Task description
Write out every record again, exactly.

-- Task data follows --

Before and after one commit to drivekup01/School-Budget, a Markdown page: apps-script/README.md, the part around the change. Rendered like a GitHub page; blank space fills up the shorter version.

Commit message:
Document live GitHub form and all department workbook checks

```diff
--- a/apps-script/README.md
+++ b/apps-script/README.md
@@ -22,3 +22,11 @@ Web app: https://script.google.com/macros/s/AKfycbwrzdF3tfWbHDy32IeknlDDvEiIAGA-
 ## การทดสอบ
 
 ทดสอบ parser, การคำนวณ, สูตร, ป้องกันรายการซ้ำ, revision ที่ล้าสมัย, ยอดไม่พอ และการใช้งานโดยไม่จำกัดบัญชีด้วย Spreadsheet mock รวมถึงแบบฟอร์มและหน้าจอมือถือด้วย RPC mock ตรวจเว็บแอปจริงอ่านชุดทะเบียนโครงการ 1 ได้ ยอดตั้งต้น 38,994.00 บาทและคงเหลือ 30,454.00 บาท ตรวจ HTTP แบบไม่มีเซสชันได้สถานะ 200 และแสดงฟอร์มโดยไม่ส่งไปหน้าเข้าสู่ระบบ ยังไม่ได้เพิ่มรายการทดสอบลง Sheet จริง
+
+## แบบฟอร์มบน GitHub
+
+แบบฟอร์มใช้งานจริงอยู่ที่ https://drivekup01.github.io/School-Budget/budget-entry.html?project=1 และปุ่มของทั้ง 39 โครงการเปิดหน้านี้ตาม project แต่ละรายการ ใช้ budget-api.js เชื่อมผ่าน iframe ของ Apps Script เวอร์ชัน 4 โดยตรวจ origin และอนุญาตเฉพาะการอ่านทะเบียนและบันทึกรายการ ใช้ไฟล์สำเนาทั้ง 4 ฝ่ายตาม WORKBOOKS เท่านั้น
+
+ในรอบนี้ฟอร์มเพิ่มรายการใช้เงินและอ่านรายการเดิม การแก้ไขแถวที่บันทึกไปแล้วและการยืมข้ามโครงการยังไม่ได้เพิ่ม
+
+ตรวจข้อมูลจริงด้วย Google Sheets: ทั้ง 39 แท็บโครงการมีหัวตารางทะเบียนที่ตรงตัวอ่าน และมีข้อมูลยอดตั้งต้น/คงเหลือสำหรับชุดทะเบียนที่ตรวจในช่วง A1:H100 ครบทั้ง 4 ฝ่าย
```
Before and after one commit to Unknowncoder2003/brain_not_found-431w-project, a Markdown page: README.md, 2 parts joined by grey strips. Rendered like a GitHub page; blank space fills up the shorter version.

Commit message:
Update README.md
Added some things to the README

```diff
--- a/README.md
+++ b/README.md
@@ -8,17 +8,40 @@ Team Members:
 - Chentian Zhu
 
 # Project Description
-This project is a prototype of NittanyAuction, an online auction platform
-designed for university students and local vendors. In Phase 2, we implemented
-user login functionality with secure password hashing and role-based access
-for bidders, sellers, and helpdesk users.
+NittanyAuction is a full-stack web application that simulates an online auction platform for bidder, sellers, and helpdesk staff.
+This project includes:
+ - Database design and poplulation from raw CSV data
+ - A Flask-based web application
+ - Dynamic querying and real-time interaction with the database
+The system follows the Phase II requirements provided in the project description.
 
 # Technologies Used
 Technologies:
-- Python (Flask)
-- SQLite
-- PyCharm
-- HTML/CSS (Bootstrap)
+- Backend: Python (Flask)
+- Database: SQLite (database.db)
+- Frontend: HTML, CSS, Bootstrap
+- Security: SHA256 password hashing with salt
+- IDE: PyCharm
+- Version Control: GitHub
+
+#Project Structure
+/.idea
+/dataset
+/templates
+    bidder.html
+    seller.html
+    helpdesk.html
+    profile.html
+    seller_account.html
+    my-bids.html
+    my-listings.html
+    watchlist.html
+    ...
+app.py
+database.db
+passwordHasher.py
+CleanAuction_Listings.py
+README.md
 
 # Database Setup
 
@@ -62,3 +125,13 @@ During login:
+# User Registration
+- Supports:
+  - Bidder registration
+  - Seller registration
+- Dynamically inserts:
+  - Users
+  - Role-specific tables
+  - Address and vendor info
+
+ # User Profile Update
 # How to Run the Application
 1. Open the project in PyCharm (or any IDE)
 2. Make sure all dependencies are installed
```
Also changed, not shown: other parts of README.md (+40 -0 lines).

-- Task data concluded --

Output of the task
Before and after one commit to drivekup01/School-Budget, a Markdown page: apps-script/README.md, the part around the change. Rendered like a GitHub page; blank space fills up the shorter version.

Commit message:
Document live GitHub form and all department workbook checks

```diff
--- a/apps-script/README.md
+++ b/apps-script/README.md
@@ -22,3 +22,11 @@ Web app: https://script.google.com/macros/s/AKfycbwrzdF3tfWbHDy32IeknlDDvEiIAGA-
 ## การทดสอบ
 
 ทดสอบ parser, การคำนวณ, สูตร, ป้องกันรายการซ้ำ, revision ที่ล้าสมัย, ยอดไม่พอ และการใช้งานโดยไม่จำกัดบัญชีด้วย Spreadsheet mock รวมถึงแบบฟอร์มและหน้าจอมือถือด้วย RPC mock ตรวจเว็บแอปจริงอ่านชุดทะเบียนโครงการ 1 ได้ ยอดตั้งต้น 38,994.00 บาทและคงเหลือ 30,454.00 บาท ตรวจ HTTP แบบไม่มีเซสชันได้สถานะ 200 และแสดงฟอร์มโดยไม่ส่งไปหน้าเข้าสู่ระบบ ยังไม่ได้เพิ่มรายการทดสอบลง Sheet จริง
+
+## แบบฟอร์มบน GitHub
+
+แบบฟอร์มใช้งานจริงอยู่ที่ https://drivekup01.github.io/School-Budget/budget-entry.html?project=1 และปุ่มของทั้ง 39 โครงการเปิดหน้านี้ตาม project แต่ละรายการ ใช้ budget-api.js เชื่อมผ่าน iframe ของ Apps Script เวอร์ชัน 4 โดยตรวจ origin และอนุญาตเฉพาะการอ่านทะเบียนและบันทึกรายการ ใช้ไฟล์สำเนาทั้ง 4 ฝ่ายตาม WORKBOOKS เท่านั้น
+
+ในรอบนี้ฟอร์มเพิ่มรายการใช้เงินและอ่านรายการเดิม การแก้ไขแถวที่บันทึกไปแล้วและการยืมข้ามโครงการยังไม่ได้เพิ่ม
+
+ตรวจข้อมูลจริงด้วย Google Sheets: ทั้ง 39 แท็บโครงการมีหัวตารางทะเบียนที่ตรงตัวอ่าน และมีข้อมูลยอดตั้งต้น/คงเหลือสำหรับชุดทะเบียนที่ตรวจในช่วง A1:H100 ครบทั้ง 4 ฝ่าย
```
Before and after one commit to Unknowncoder2003/brain_not_found-431w-project, a Markdown page: README.md, 2 parts joined by grey strips. Rendered like a GitHub page; blank space fills up the shorter version.

Commit message:
Update README.md
Added some things to the README

```diff
--- a/README.md
+++ b/README.md
@@ -8,17 +8,40 @@ Team Members:
 - Chentian Zhu
 
 # Project Description
-This project is a prototype of NittanyAuction, an online auction platform
-designed for university students and local vendors. In Phase 2, we implemented
-user login functionality with secure password hashing and role-based access
-for bidders, sellers, and helpdesk users.
+NittanyAuction is a full-stack web application that simulates an online auction platform for bidder, sellers, and helpdesk staff.
+This project includes:
+ - Database design and poplulation from raw CSV data
+ - A Flask-based web application
+ - Dynamic querying and real-time interaction with the database
+The system follows the Phase II requirements provided in the project description.
 
 # Technologies Used
 Technologies:
-- Python (Flask)
-- SQLite
-- PyCharm
-- HTML/CSS (Bootstrap)
+- Backend: Python (Flask)
+- Database: SQLite (database.db)
+- Frontend: HTML, CSS, Bootstrap
+- Security: SHA256 password hashing with salt
+- IDE: PyCharm
+- Version Control: GitHub
+
+#Project Structure
+/.idea
+/dataset
+/templates
+    bidder.html
+    seller.html
+    helpdesk.html
+    profile.html
+    seller_account.html
+    my-bids.html
+    my-listings.html
+    watchlist.html
+    ...
+app.py
+database.db
+passwordHasher.py
+CleanAuction_Listings.py
+README.md
 
 # Database Setup
 
@@ -62,3 +125,13 @@ During login:
+# User Registration
+- Supports:
+  - Bidder registration
+  - Seller registration
+- Dynamically inserts:
+  - Users
+  - Role-specific tables
+  - Address and vendor info
+
+ # User Profile Update
 # How to Run the Application
 1. Open the project in PyCharm (or any IDE)
 2. Make sure all dependencies are installed
```
Also changed, not shown: other parts of README.md (+40 -0 lines).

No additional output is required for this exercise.